## YOUR OBJECTIVE
The answer must be every line from the listing that holds the string "justify".

## INFORMATION
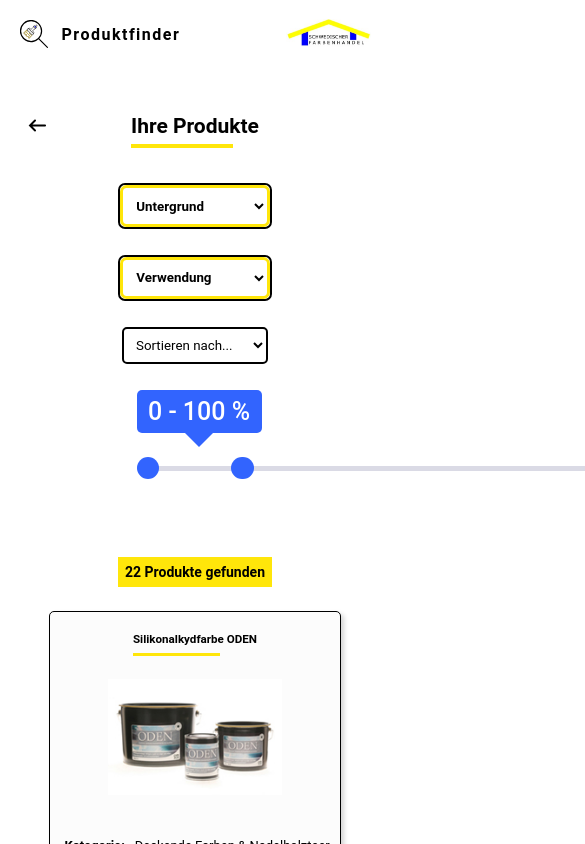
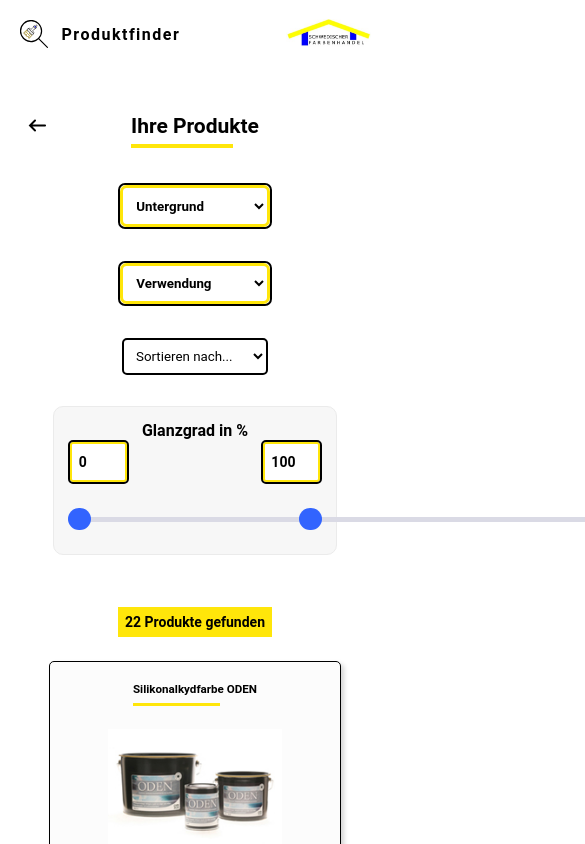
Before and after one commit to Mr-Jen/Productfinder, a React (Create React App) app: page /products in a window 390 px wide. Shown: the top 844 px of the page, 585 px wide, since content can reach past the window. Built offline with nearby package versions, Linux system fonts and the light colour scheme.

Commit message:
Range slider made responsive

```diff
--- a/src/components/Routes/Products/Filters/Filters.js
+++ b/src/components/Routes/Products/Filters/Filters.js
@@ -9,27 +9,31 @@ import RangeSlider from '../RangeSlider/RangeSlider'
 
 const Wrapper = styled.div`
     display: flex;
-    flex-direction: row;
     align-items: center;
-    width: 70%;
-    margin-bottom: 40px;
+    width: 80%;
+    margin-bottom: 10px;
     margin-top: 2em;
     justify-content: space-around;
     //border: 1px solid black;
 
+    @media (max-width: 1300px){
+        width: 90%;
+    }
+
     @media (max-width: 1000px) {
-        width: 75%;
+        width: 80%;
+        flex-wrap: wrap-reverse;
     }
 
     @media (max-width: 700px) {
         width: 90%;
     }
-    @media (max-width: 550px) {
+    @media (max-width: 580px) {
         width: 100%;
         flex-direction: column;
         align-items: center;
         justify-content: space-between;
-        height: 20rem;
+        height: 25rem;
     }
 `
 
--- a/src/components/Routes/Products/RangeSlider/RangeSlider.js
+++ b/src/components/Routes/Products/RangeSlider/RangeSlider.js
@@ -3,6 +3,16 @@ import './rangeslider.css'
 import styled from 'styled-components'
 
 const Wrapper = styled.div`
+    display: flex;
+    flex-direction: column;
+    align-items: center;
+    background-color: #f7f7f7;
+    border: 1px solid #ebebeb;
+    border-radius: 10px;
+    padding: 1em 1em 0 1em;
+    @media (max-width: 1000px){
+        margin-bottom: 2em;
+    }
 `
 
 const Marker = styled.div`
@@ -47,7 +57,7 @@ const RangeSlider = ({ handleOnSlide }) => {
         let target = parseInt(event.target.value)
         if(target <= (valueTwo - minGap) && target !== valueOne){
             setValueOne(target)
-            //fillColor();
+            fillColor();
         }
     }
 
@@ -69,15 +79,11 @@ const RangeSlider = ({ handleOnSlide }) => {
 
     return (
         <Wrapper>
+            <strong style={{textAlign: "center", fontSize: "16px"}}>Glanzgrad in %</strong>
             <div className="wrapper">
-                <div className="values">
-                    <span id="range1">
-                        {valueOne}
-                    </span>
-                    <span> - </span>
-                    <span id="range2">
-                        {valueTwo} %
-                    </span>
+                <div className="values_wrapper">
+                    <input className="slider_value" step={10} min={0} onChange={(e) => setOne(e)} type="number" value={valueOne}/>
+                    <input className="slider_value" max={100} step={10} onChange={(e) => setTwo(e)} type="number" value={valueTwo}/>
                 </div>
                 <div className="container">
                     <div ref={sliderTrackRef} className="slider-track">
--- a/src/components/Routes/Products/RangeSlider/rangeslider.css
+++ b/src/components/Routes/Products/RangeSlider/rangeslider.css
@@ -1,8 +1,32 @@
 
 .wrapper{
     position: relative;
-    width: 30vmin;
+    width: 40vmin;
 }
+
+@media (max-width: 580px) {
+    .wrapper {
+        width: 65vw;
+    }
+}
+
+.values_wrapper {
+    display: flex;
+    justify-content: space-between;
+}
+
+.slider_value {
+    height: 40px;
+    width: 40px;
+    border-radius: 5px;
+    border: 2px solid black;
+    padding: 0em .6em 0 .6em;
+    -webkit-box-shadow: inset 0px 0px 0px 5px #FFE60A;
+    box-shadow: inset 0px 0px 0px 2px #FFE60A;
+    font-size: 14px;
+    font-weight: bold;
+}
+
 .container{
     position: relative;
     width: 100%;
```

## SOLUTION FOR THIS EXERCISE
     justify-content: space-around;
         justify-content: space-between;
+    justify-content: space-between;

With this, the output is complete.